>>>

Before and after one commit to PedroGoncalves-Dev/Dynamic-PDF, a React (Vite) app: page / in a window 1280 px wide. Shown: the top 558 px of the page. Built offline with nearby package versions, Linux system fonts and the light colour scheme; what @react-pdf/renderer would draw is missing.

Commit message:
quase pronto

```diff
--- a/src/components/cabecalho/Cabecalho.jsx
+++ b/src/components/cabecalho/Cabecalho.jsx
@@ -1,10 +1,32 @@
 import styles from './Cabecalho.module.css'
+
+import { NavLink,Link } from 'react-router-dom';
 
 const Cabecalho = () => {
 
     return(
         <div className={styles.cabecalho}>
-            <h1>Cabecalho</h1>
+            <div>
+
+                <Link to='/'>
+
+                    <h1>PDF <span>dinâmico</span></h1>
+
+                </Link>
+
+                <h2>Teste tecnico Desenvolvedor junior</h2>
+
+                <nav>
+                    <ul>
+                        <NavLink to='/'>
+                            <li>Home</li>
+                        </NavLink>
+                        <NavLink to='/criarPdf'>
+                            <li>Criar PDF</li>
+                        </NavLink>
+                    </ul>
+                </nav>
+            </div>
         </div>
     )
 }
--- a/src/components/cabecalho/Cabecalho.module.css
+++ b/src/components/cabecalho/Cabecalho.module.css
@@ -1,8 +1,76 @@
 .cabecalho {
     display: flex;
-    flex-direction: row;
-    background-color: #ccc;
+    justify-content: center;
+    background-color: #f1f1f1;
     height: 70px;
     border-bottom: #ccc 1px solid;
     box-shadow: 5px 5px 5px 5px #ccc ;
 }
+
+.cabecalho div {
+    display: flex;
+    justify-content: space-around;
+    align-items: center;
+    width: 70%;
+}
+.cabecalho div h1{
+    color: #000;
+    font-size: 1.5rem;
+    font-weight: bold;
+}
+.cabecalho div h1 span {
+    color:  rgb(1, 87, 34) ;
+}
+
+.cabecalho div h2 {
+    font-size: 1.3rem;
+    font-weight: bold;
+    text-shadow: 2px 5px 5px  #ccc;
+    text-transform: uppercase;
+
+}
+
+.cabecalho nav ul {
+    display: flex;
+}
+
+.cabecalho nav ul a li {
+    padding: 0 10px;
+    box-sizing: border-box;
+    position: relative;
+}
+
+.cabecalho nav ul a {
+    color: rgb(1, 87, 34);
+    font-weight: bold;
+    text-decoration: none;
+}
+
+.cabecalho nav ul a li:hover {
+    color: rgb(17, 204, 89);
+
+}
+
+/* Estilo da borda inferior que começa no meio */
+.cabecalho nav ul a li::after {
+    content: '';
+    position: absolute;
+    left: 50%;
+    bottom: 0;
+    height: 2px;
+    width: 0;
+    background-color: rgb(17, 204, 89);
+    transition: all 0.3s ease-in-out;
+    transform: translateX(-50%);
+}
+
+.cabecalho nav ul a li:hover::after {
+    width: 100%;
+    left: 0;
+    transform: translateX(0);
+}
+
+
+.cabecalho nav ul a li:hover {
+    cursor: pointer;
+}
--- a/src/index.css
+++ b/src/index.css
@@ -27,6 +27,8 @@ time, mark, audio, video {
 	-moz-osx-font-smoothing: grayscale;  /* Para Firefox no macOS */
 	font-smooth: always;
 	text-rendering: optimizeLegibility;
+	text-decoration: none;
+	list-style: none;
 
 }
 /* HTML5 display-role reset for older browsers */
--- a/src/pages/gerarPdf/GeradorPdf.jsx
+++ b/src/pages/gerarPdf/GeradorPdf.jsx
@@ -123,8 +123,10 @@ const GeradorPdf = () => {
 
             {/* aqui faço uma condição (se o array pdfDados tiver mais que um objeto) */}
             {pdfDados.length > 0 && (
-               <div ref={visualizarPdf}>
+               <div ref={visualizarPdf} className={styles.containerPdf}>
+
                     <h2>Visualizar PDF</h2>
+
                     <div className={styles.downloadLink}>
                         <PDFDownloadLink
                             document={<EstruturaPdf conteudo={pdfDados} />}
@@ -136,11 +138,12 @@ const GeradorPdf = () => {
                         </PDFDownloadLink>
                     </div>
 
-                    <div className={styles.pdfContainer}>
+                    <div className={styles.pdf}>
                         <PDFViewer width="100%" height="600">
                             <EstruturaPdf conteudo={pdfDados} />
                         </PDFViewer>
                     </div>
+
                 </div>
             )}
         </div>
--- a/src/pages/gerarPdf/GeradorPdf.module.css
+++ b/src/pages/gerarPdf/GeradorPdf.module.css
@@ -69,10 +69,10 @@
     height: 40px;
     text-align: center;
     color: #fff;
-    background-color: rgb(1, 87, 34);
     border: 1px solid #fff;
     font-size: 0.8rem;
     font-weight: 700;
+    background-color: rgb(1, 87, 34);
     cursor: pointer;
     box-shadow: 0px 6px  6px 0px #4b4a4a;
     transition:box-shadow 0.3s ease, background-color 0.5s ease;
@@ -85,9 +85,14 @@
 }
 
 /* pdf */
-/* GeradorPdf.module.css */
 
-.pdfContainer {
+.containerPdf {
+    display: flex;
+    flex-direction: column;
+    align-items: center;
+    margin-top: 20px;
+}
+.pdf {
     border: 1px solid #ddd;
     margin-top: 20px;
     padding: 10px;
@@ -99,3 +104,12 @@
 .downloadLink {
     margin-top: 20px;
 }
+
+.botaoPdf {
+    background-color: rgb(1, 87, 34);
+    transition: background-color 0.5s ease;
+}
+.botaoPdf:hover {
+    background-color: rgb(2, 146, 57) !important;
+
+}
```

<<<

Give a word-for-word copy of the records.

Before and after one commit to PedroGoncalves-Dev/Dynamic-PDF, a React (Vite) app: page / in a window 1280 px wide. Shown: the top 558 px of the page. Built offline with nearby package versions, Linux system fonts and the light colour scheme; what @react-pdf/renderer would draw is missing.

Commit message:
quase pronto

```diff
--- a/src/components/cabecalho/Cabecalho.jsx
+++ b/src/components/cabecalho/Cabecalho.jsx
@@ -1,10 +1,32 @@
 import styles from './Cabecalho.module.css'
+
+import { NavLink,Link } from 'react-router-dom';
 
 const Cabecalho = () => {
 
     return(
         <div className={styles.cabecalho}>
-            <h1>Cabecalho</h1>
+            <div>
+
+                <Link to='/'>
+
+                    <h1>PDF <span>dinâmico</span></h1>
+
+                </Link>
+
+                <h2>Teste tecnico Desenvolvedor junior</h2>
+
+                <nav>
+                    <ul>
+                        <NavLink to='/'>
+                            <li>Home</li>
+                        </NavLink>
+                        <NavLink to='/criarPdf'>
+                            <li>Criar PDF</li>
+                        </NavLink>
+                    </ul>
+                </nav>
+            </div>
         </div>
     )
 }
--- a/src/components/cabecalho/Cabecalho.module.css
+++ b/src/components/cabecalho/Cabecalho.module.css
@@ -1,8 +1,76 @@
 .cabecalho {
     display: flex;
-    flex-direction: row;
-    background-color: #ccc;
+    justify-content: center;
+    background-color: #f1f1f1;
     height: 70px;
     border-bottom: #ccc 1px solid;
     box-shadow: 5px 5px 5px 5px #ccc ;
 }
+
+.cabecalho div {
+    display: flex;
+    justify-content: space-around;
+    align-items: center;
+    width: 70%;
+}
+.cabecalho div h1{
+    color: #000;
+    font-size: 1.5rem;
+    font-weight: bold;
+}
+.cabecalho div h1 span {
+    color:  rgb(1, 87, 34) ;
+}
+
+.cabecalho div h2 {
+    font-size: 1.3rem;
+    font-weight: bold;
+    text-shadow: 2px 5px 5px  #ccc;
+    text-transform: uppercase;
+
+}
+
+.cabecalho nav ul {
+    display: flex;
+}
+
+.cabecalho nav ul a li {
+    padding: 0 10px;
+    box-sizing: border-box;
+    position: relative;
+}
+
+.cabecalho nav ul a {
+    color: rgb(1, 87, 34);
+    font-weight: bold;
+    text-decoration: none;
+}
+
+.cabecalho nav ul a li:hover {
+    color: rgb(17, 204, 89);
+
+}
+
+/* Estilo da borda inferior que começa no meio */
+.cabecalho nav ul a li::after {
+    content: '';
+    position: absolute;
+    left: 50%;
+    bottom: 0;
+    height: 2px;
+    width: 0;
+    background-color: rgb(17, 204, 89);
+    transition: all 0.3s ease-in-out;
+    transform: translateX(-50%);
+}
+
+.cabecalho nav ul a li:hover::after {
+    width: 100%;
+    left: 0;
+    transform: translateX(0);
+}
+
+
+.cabecalho nav ul a li:hover {
+    cursor: pointer;
+}
--- a/src/index.css
+++ b/src/index.css
@@ -27,6 +27,8 @@ time, mark, audio, video {
 	-moz-osx-font-smoothing: grayscale;  /* Para Firefox no macOS */
 	font-smooth: always;
 	text-rendering: optimizeLegibility;
+	text-decoration: none;
+	list-style: none;
 
 }
 /* HTML5 display-role reset for older browsers */
--- a/src/pages/gerarPdf/GeradorPdf.jsx
+++ b/src/pages/gerarPdf/GeradorPdf.jsx
@@ -123,8 +123,10 @@ const GeradorPdf = () => {
 
             {/* aqui faço uma condição (se o array pdfDados tiver mais que um objeto) */}
             {pdfDados.length > 0 && (
-               <div ref={visualizarPdf}>
+               <div ref={visualizarPdf} className={styles.containerPdf}>
+
                     <h2>Visualizar PDF</h2>
+
                     <div className={styles.downloadLink}>
                         <PDFDownloadLink
                             document={<EstruturaPdf conteudo={pdfDados} />}
@@ -136,11 +138,12 @@ const GeradorPdf = () => {
                         </PDFDownloadLink>
                     </div>
 
-                    <div className={styles.pdfContainer}>
+                    <div className={styles.pdf}>
                         <PDFViewer width="100%" height="600">
                             <EstruturaPdf conteudo={pdfDados} />
                         </PDFViewer>
                     </div>
+
                 </div>
             )}
         </div>
--- a/src/pages/gerarPdf/GeradorPdf.module.css
+++ b/src/pages/gerarPdf/GeradorPdf.module.css
@@ -69,10 +69,10 @@
     height: 40px;
     text-align: center;
     color: #fff;
-    background-color: rgb(1, 87, 34);
     border: 1px solid #fff;
     font-size: 0.8rem;
     font-weight: 700;
+    background-color: rgb(1, 87, 34);
     cursor: pointer;
     box-shadow: 0px 6px  6px 0px #4b4a4a;
     transition:box-shadow 0.3s ease, background-color 0.5s ease;
@@ -85,9 +85,14 @@
 }
 
 /* pdf */
-/* GeradorPdf.module.css */
 
-.pdfContainer {
+.containerPdf {
+    display: flex;
+    flex-direction: column;
+    align-items: center;
+    margin-top: 20px;
+}
+.pdf {
     border: 1px solid #ddd;
     margin-top: 20px;
     padding: 10px;
@@ -99,3 +104,12 @@
 .downloadLink {
     margin-top: 20px;
 }
+
+.botaoPdf {
+    background-color: rgb(1, 87, 34);
+    transition: background-color 0.5s ease;
+}
+.botaoPdf:hover {
+    background-color: rgb(2, 146, 57) !important;
+
+}
```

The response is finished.